Last Chance to View Art Center's "Made Up: Design's Fictions" Exhibition
By Carren Jao/Special to LAist
Problem. Solution. That’s the staid framework of designers everywhere. But that dynamic well… isn’t dynamic at all. In fact, it’s downright boring.
In their latest exhibition, "Made Up: Design's Fictions," The Art Center College of Design in Pasadena spices it up by presenting designs created by and for the outlandish, the silly and sometimes outright cuckoo, which might—just might—give birth to some tangible real world solutions. After all, weren’t Star Trek communicators the forefathers of today’s mobile phones?
“A lot of design starts with just making something up,” says curator Tim Durfee. “It’s sometimes a little bit crazy, a little absurd, but that process opens up new ways of discovering ideas.”
Staged in a venue that once secretly tested supersonic jets, “Made Up” brings together posters, renderings, videos, and knick-knacks by international designers and Art Center grads coupled with a purposely-vague write-up on the exhibition catalog. No lengthy explanations; only intelligent guesses. “One of the main ideas of the show was not tell anybody any answers but rather to raise the conversation,” says Durfee. Suuuuure….

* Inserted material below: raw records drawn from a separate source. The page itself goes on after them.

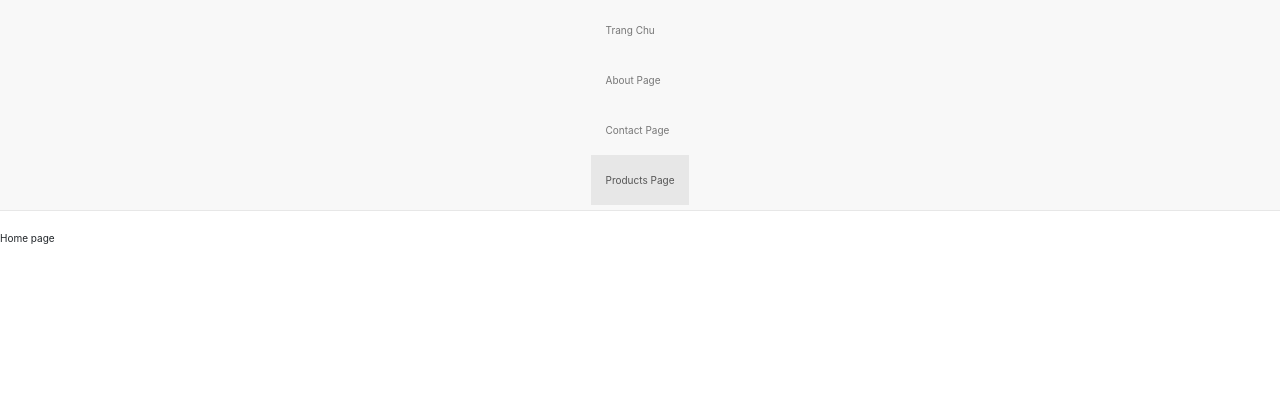
Repository: hntvip/react-route
Page: /products
An editor plug-in stored every save of this project. The page is shown before and after a run of saves, followed by the edit.
The browser window is 1280 px wide. The pictures show the whole page.
The project was rebuilt for these pictures with package versions that can differ from the ones it lists, and the page was loaded fresh each time. Also part of the build but not shown: src/components/About.js, src/components/Contact.js.

Above is the page before, as saved 2019-11-28 15:15:06.

### public/index.html
<!DOCTYPE html>
<html lang="en">
  <head>
    <meta charset="utf-8" />
    <link rel="icon" href="%PUBLIC_URL%/favicon.ico" />
    <meta name="viewport" content="width=device-width, initial-scale=1" />
    <meta name="theme-color" content="#000000" />
    <meta
      name="description"
      content="Web site created using create-react-app"
    />
    <link rel="apple-touch-icon" href="logo192.png" />
    <!--
      manifest.json provides metadata used when your web app is installed on a
      user's mobile device or desktop. See https://developers.google.com/web/fundamentals/web-app-manifest/
    -->
    <link rel="manifest" href="%PUBLIC_URL%/manifest.json" />
    <!--
      Notice the use of %PUBLIC_URL% in the tags above.
      It will be replaced with the URL of the `public` folder during the build.
      Only files inside the `public` folder can be referenced from the HTML.

      Unlike "/favicon.ico" or "favicon.ico", "%PUBLIC_URL%/favicon.ico" will
      work correctly both with client-side routing and a non-root public URL.
      Learn how to configure a non-root public URL by running `npm run build`.
    -->
    <title>React App</title>

    <!-- Latest compiled and minified CSS & JS -->
    <link rel="stylesheet" media="screen" href="//netdna.bootstrapcdn.com/bootstrap/3.3.4/css/bootstrap.min.css">
    <script src="//code.jquery.com/jquery.js"></script>
    <script src="//netdna.bootstrapcdn.com/bootstrap/3.3.4/js/bootstrap.min.js"></script>

  </head>
  <body>
    <noscript>You need to enable JavaScript to run this app.</noscript>
    <div id="root"></div>
    <!--
      This HTML file is a template.
      If you open it directly in the browser, you will see an empty page.

      You can add webfonts, meta tags, or analytics to this file.
      The build step will place the bundled scripts into the <body> tag.

      To begin the development, run `npm start` or `yarn start`.
      To create a production bundle, use `npm run build` or `yarn build`.
    -->
  </body>
</html>

### src/index.js
import React from 'react';
import ReactDOM from 'react-dom';
import './index.css';
import App from './App';
import * as serviceWorker from './serviceWorker';

import '../node_modules/bootstrap/dist/css/bootstrap.css';

ReactDOM.render(<App />, document.getElementById('root'));

// If you want your app to work offline and load faster, you can change
// unregister() to register() below. Note this comes with some pitfalls.
// Learn more about service workers: https://bit.ly/CRA-PWA
serviceWorker.unregister();

### src/App.js
import React, { Component } from 'react';
import { BrowserRouter as Router, Route, Switch} from 'react-router-dom';
import Menu from './components/Menu';
import routes from'./routes';

class App extends Component {
  render(){
    return (
      <Router>
        <div className="App">
          <Menu/>
          {/* Noi Dung */}

          <Switch>
            {this.showContentMenus(routes)}
          </Switch>
        </div>
      </Router>
    )
  }
  showContentMenus = (routes) => {
    var result = null;
    if( routes.length > 0){
      result = routes.map((route, index) => {
        return (
          <Route
            key={index}
            path={route.path}
            exact={route.exact}
            component={route.main}
          ></Route>
        )
      })
    }
    return result;
  }
}

export default App;

### src/components/Menu.js
import React, { Component } from 'react';
import { Route, Link} from 'react-router-dom';
const menus = [
  {
    name: "Trang Chu",
    to:"/",
    exact: true
  },{
    name: "About Page",
    to:"/about",
    exact: false
  },{
    name: "Contact Page",
    to:"/contact",
    exact: false
  },{
    name: "Products Page",
    to:"/products",
    exact: false
  }
]
const MenuLink = ({label, to, activeOnlyWhenExact}) => {
  return (
    <Route path={to} exact={activeOnlyWhenExact} children={({match})=>{
      var active = match ? 'active': 'abc'
      return (
        <li className={active}>
          <Link to={to} className="my-link">{label}</Link>
        </li>
      )
    }}>
    </Route>
  )
}

class Menu extends Component{
  render(){
    return(
      <nav className="navbar navbar-default navbar-fixed-top" role="navigation">
        <ul className="nav navbar-nav">
          { this.showMenus(menus)}
        </ul>
      </nav>
    );
  }

  showMenus = (menus) => {
    var result = null;
    if ( menus.length > 0 ){
      result = menus.map((menu, index) => {
        return (
          <MenuLink to={menu.to}
            key={index}
            label={menu.name}
            activeOnlyWhenExact={menu.exact}
          />
        )
      })
    }
    return result;
  }
}

export default Menu;

### src/routes.js
import React from 'react'

import About from './components/About';
import Home from './components/Home';
import Contact from './components/Contact';
import Products from './components/Products';
import NotFound from './components/NotFound';

const routes = [
  {
    path:'',
    exact: true,
    main: () => <Home />
  },
  {
    path:'/about',
    main: () => <About />
  },
  {
    path:'/contact',
    main: () => <Contact />
  },
  {
    path:'/products',
    main: ({match}) => <Products match={match}/>
  },
  {
    path:'',
    main: () => <NotFound />
  }
]

export default routes;

### src/components/Home.js
import React, { Component } from 'react';

class Home extends Component {
  render() {
    return (
      <div>Home page</div>
    );
  }
}

export default Home;

### src/components/Products.js
import React, {Component} from 'react';
import { NavLink } from 'react-router-dom';


class Products extends Component {
  render (){
    var products = [
      {
        id: 1,
        name: 'Iphone X',
        price: 3000,
        slug: 'iphone'
      },
      {
        id: 2,
        name: 'Nokia',
        price: 3000,
        slug: 'nokia'
      },
      {
        id: 3,
        name: 'Galaxy 8',
        price: 3000,
        slug: 'galaxy'
      }
    ]
    var { match } = this.props; // this.props.match
    var url = match.url;
    var result = products.map( (product, index) =>{
      return (
        <NavLink to={`${url}/${product.slug}`} key={index}>
          <li class="list-group-item">
            {product.id} - {product.name} -{product.price}
          </li>
        </NavLink>
      )
    })

    return (
        <div className="container">
          <div class="row">
            <div class="col-xs-4 col-sm-4 col-md-4 col-lg-4">
               {result}
            </div>
          </div>

        </div>
    );
  }
}

export default Products;

### src/components/NotFound.js
import React, { Component }  from 'react';

class NotFound extends Component {
  render() {
    return (
      <div>NotFound page</div>
    );
  }
}

export default NotFound;

Loaded but not shown: src/index.css (common file); src/serviceWorker.js (common file)

After the next 2 saves:
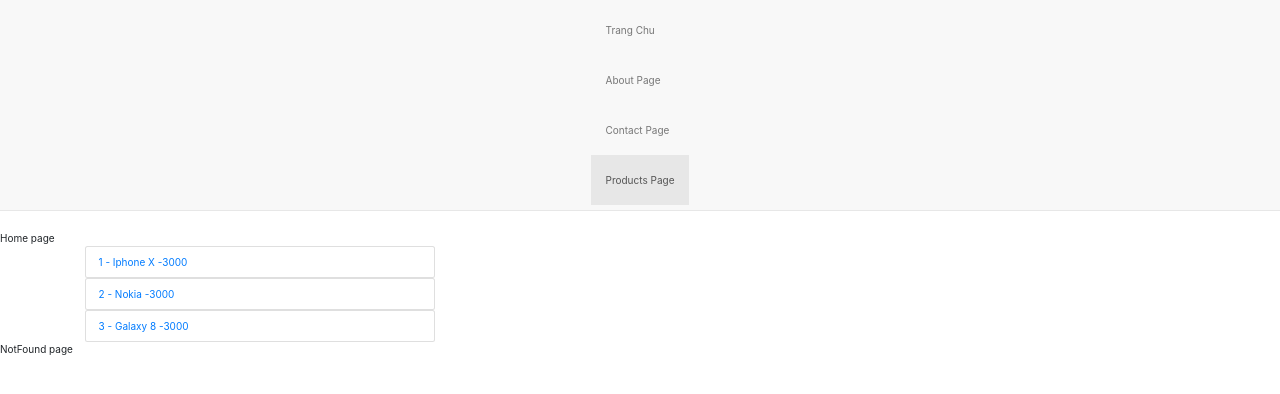
The 2 saves are shown as one change because they came seconds apart.
The last was saved 5 min 1 s later.
--- a/src/App.js
+++ b/src/App.js
@@ -11,9 +11,7 @@
           <Menu/>
           {/* Noi Dung */}
 
-          <Switch>
-            {this.showContentMenus(routes)}
-          </Switch>
+          {this.showContentMenus(routes)}
         </div>
       </Router>
     )

After the 2 saves that followed:
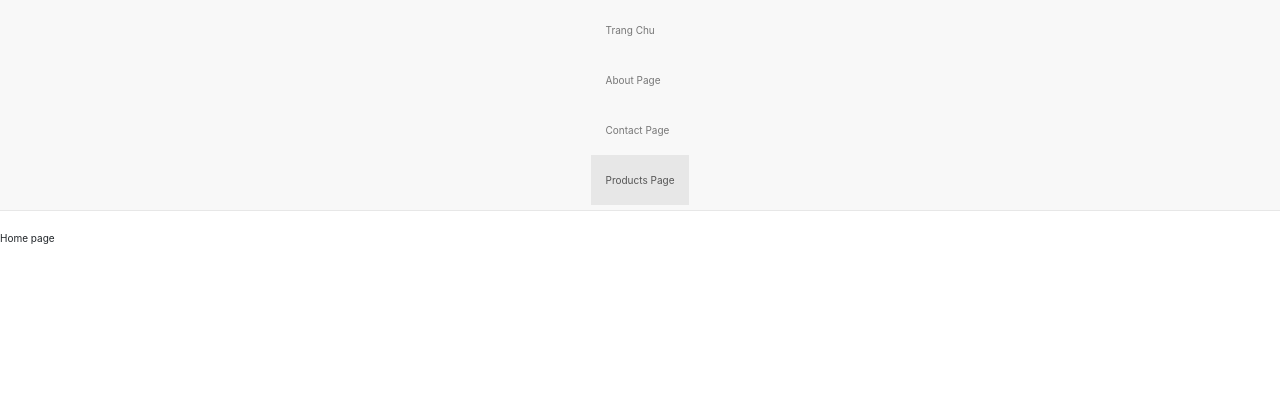
The 2 saves are shown as one change because they came seconds apart.
The last was saved 63 s later.
--- a/src/App.js
+++ b/src/App.js
@@ -10,8 +10,9 @@
         <div className="App">
           <Menu/>
           {/* Noi Dung */}
-
-          {this.showContentMenus(routes)}
+          <Switch>
+            {this.showContentMenus(routes)}
+          </Switch>
         </div>
       </Router>
     )
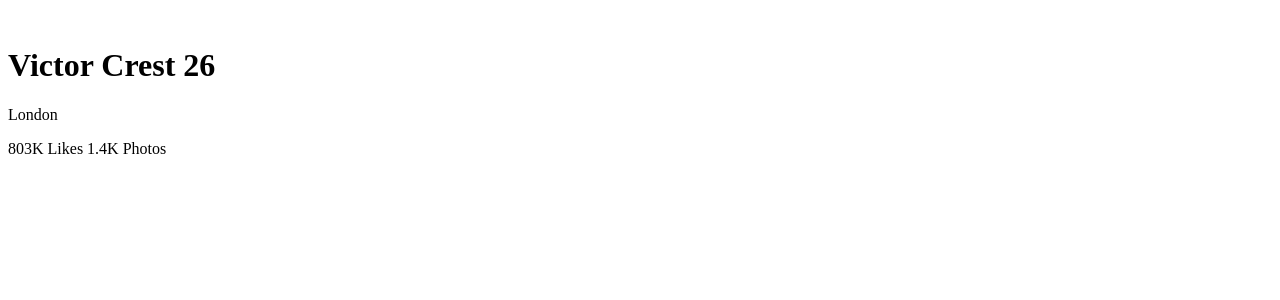
Repository: shayanabedi98/profile-card-component
Page: index.html
These files come from the project's save history. The page is drawn as it stood at one moment and after the next save; the edit follows.
The browser window is 1280 px wide. The pictures show the whole page.

Above is the page before, as saved 2023-09-27 11:46:53.

After the next save:
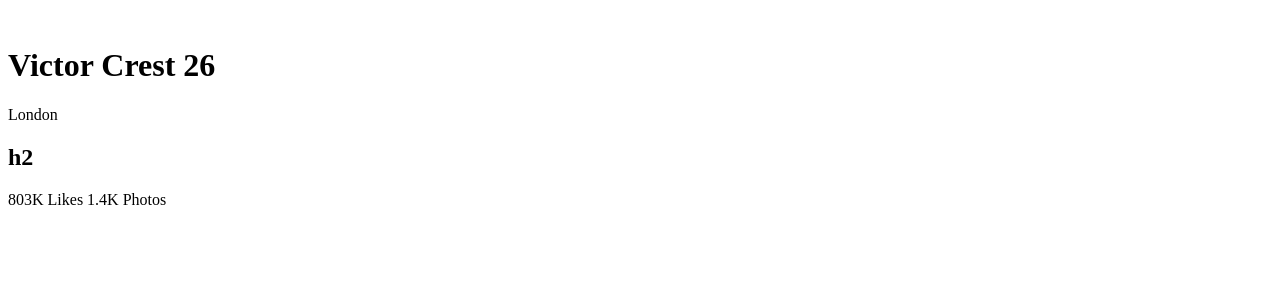
Saved 17 s later.
--- a/index.html
+++ b/index.html
@@ -19,7 +19,7 @@
         <p>London</p>
       </div>
       <div class="stats">
-
+        <h2>h2</h2>
       </div>
     </div>
   </div>
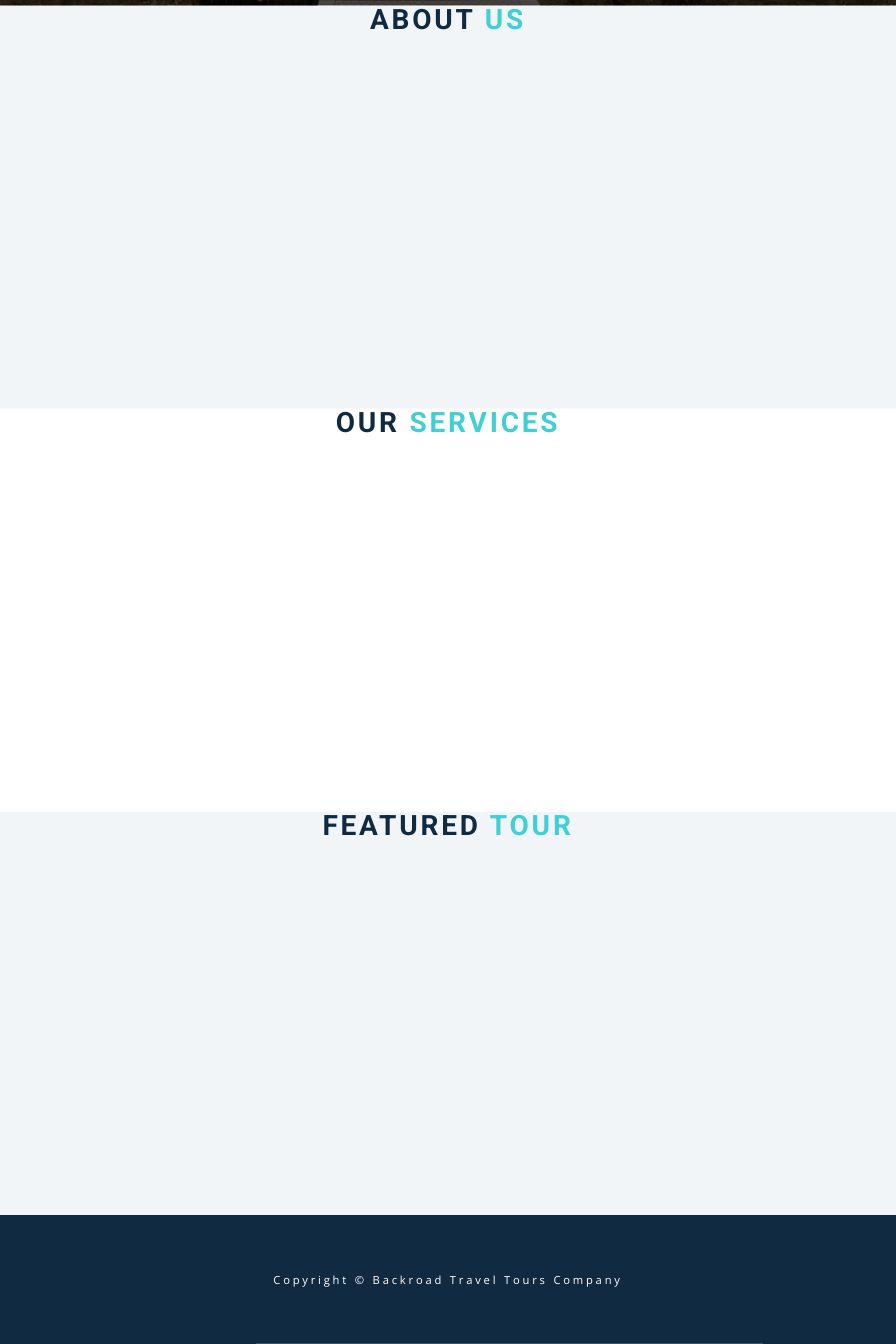
Repository: sunny070/javaScript
Page: Scroll_10/index.html
These files come from the project's save history. The page is drawn as it stood at one moment and after the next save; the edit follows.
The browser window is 1280 px wide. The pictures show the part of the page from y = 794 to 2714 px (the page is 2714 px tall), at 70% of full size.
Some web libraries are served in a nearby version.

Above is the page before, as saved 2023-10-27 12:05:11.

After the next save:
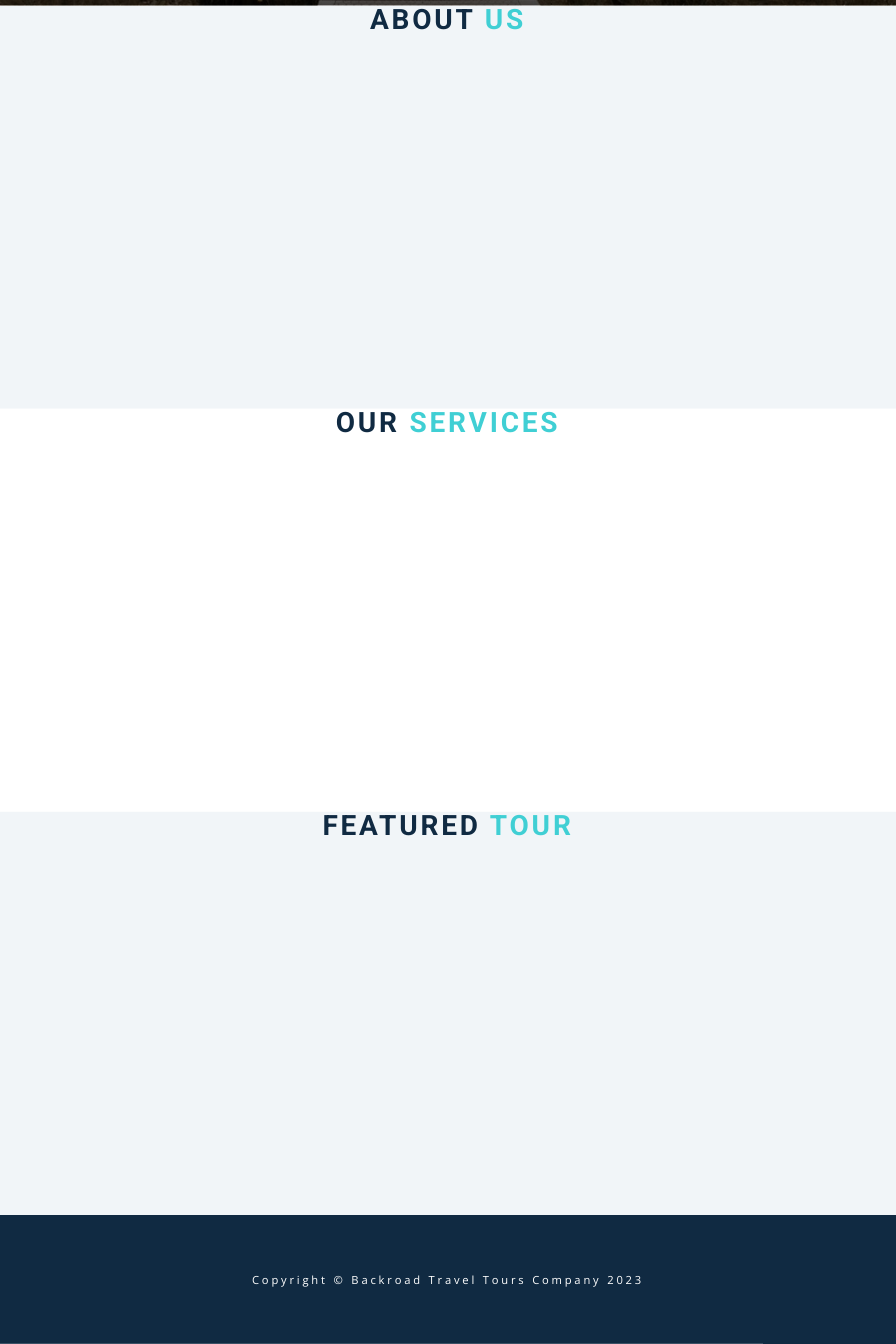
Saved 8 s later.
--- a/Scroll_10/index.html
+++ b/Scroll_10/index.html
@@ -76,7 +76,7 @@
 <!-- footer -->
 <footer class="section">
     <p>
-        copyright &copy; backroad travel tours company <span class="date"></span>
+        copyright &copy; backroad travel tours company <span class="date">2023</span>
     </p>
 </footer>
     <script src="app.js"></script>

Among the mysterious wall hangings is that of Thomas Hillier, a Bartlett School of Architecture grad. He created a gorgeously detailed pop-up papercraft artwork in the style of Japanese Ukiyo-e printmaker, Ando Hiroshige. Inventing a tale of star-crossed lovers, Hillier recasts the Princess as a “flexible, diaphanous knitted membrane” vainly trying to reach the grass that is her beloved Cowherd. But she is always barred by the Emperor who has taken the form of gigantic origami lungs that may or may not be able to clean the air in this fabled landscape.
Air quality isn’t the only thing on the minds of Mexican architects Rojkind Arquitectos, Alejandro Hernandez Galvez and Arturo Ortiz. They turn a design competition to build a purely ornamental arch in Mexico into a social critique. By submitting a design for a fantastical infrastructure that coordinates traffic and expands the green areas of the concrete-choked city, the team showed how superfluous the government-sponsored competition truly was.
Not every artifact has as serious an undertone. In “Animal Superpowers,” TED 2011 Fellow Chris Woebkin and Kenichi Okada collaborate on a set of devices meant to give children heighted sensory experiences. A rather more evolved Calvin & Hobbes Transmogrifier device, Woebkin and Okada’s Ant apparatus goes on your head and hands. Microscope antennas in the hand give kids a 50x-magnified view of whatever they put their hands over. Talk about “A Bug’s Life.”
While Woebkin and Okada play with the senses in a confined space, Keiichi Matsuda, multidisciplinary designer based in London and Tokyo, saturates the world with stimuli. In his video “Augmented (hyper)Reality,” the physical space is overlaid with digital data—showing the temperature of the our steaming cup of coffee beside our coffee pot, the weather conditions outside our apartment by the window, and yes, the digital equivalent of junk mail and spam on every possible surface. “It’s a believable design proposal,” says Durfee, “but it’s also darker and funnier because it shows us that the future may not be as pristine as we imagine it.”
“Made Up” as a whole falls squarely on the side of proposition than fact, but it is exactly where it planned to be. “Our assessment is that the future is one of perpetual change,” says Art Center’s Media Design Program Chair Anne Burdick, “[In this exhibition,] we’re trying to say that design is not just problem-solving. It’s a way of thinking about the world and that play is incredibly relevant, serious, political work.” After all, a lie is only a lie until it becomes real, right?
Made Up: Design’s Fictions runs until March 20th at Art Center’s Wind Tunnel Gallery.